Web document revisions
--------

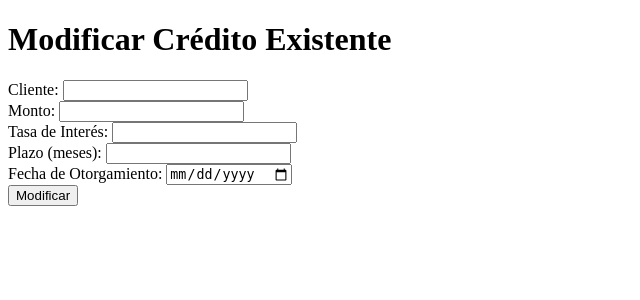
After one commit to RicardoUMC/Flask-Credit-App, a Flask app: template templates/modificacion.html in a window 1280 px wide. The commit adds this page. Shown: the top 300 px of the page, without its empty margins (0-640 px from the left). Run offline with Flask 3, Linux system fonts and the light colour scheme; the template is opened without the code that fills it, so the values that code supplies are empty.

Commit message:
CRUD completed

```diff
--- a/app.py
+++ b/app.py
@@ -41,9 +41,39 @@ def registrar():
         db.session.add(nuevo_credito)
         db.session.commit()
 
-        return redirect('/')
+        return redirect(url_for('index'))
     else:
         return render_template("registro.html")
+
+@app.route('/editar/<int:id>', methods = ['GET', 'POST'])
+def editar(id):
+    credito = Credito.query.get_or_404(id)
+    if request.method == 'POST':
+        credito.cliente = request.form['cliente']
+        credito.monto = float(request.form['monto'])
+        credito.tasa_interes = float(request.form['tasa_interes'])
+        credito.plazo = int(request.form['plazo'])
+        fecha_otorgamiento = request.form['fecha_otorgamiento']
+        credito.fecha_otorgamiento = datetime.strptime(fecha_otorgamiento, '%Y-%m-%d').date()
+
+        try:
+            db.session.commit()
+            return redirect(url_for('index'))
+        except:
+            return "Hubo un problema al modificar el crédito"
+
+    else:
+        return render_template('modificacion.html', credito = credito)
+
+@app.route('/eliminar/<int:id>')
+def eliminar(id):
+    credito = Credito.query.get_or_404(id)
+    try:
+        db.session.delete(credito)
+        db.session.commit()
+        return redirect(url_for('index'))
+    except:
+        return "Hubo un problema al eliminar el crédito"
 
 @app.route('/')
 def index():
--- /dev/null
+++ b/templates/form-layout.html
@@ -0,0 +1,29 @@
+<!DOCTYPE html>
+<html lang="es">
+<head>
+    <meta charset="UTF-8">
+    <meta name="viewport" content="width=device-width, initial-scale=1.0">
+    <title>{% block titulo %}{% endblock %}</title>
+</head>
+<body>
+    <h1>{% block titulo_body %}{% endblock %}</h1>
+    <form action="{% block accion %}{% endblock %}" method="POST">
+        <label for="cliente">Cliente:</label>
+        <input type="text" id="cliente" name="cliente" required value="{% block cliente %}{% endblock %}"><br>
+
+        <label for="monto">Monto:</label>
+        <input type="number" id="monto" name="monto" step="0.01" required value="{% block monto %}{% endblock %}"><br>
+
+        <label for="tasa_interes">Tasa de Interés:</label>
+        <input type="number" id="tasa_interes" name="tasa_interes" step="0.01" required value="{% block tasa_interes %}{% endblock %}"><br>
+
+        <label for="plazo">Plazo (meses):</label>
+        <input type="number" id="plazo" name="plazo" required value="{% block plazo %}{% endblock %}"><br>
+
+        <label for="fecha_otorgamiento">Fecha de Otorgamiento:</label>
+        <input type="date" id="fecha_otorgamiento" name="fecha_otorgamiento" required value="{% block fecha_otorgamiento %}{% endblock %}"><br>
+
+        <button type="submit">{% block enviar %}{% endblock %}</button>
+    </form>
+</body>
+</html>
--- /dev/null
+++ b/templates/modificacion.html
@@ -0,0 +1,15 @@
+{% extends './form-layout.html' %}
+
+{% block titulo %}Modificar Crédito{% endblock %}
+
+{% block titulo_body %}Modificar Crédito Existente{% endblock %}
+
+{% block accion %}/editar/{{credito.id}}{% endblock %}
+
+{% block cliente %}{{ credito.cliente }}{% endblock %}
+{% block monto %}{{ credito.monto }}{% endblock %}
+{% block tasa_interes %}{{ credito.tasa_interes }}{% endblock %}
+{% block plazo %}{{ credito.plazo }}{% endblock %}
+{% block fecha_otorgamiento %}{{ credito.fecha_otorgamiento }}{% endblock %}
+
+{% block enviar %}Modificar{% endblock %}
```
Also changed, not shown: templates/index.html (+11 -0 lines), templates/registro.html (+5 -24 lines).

--------

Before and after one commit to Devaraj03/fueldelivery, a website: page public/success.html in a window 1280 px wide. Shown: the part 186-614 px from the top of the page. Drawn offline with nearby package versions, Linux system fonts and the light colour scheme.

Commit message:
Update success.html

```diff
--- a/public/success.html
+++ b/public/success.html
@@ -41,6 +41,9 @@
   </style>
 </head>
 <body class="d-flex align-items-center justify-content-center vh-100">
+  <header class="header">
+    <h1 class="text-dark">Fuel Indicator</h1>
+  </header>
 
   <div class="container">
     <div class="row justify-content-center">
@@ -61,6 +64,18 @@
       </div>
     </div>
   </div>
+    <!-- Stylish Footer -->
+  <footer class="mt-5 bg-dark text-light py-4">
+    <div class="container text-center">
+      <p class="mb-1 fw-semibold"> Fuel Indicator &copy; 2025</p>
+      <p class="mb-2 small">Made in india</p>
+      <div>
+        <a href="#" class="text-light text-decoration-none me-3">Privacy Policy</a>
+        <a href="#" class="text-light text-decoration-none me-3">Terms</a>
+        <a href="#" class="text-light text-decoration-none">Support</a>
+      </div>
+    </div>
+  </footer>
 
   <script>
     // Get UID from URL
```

--------

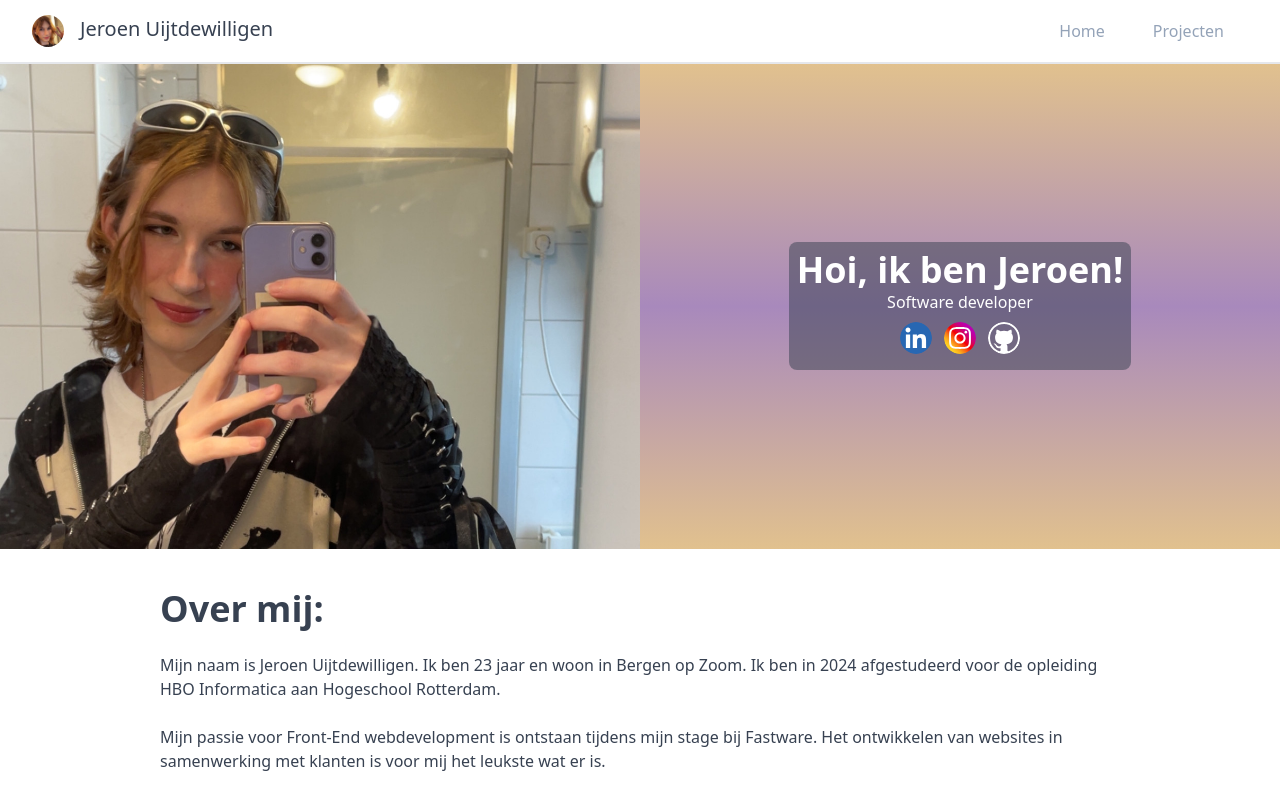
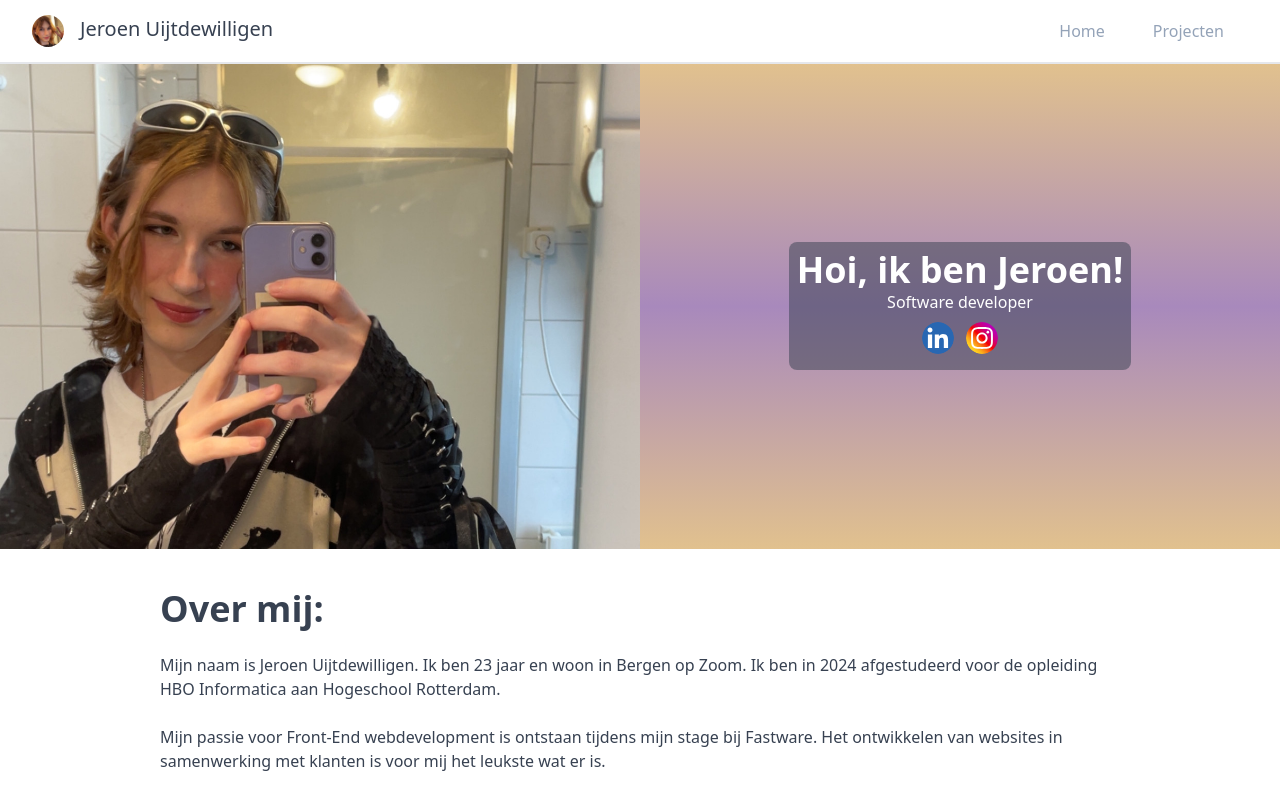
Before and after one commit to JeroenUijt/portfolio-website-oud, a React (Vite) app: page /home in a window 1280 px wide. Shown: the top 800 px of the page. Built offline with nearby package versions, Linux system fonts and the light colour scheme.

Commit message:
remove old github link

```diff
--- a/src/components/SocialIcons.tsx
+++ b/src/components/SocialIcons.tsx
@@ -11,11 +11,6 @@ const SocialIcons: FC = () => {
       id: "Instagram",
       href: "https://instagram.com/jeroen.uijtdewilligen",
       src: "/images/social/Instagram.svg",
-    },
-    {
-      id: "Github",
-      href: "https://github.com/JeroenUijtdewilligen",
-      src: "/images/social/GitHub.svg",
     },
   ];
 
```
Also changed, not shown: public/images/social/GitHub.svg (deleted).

--------

## DIRECTIONS:
Tell me how many lines of the records include the word "light", replying with the number alone.

## RESPONSE FOR THIS EXERCISE:
7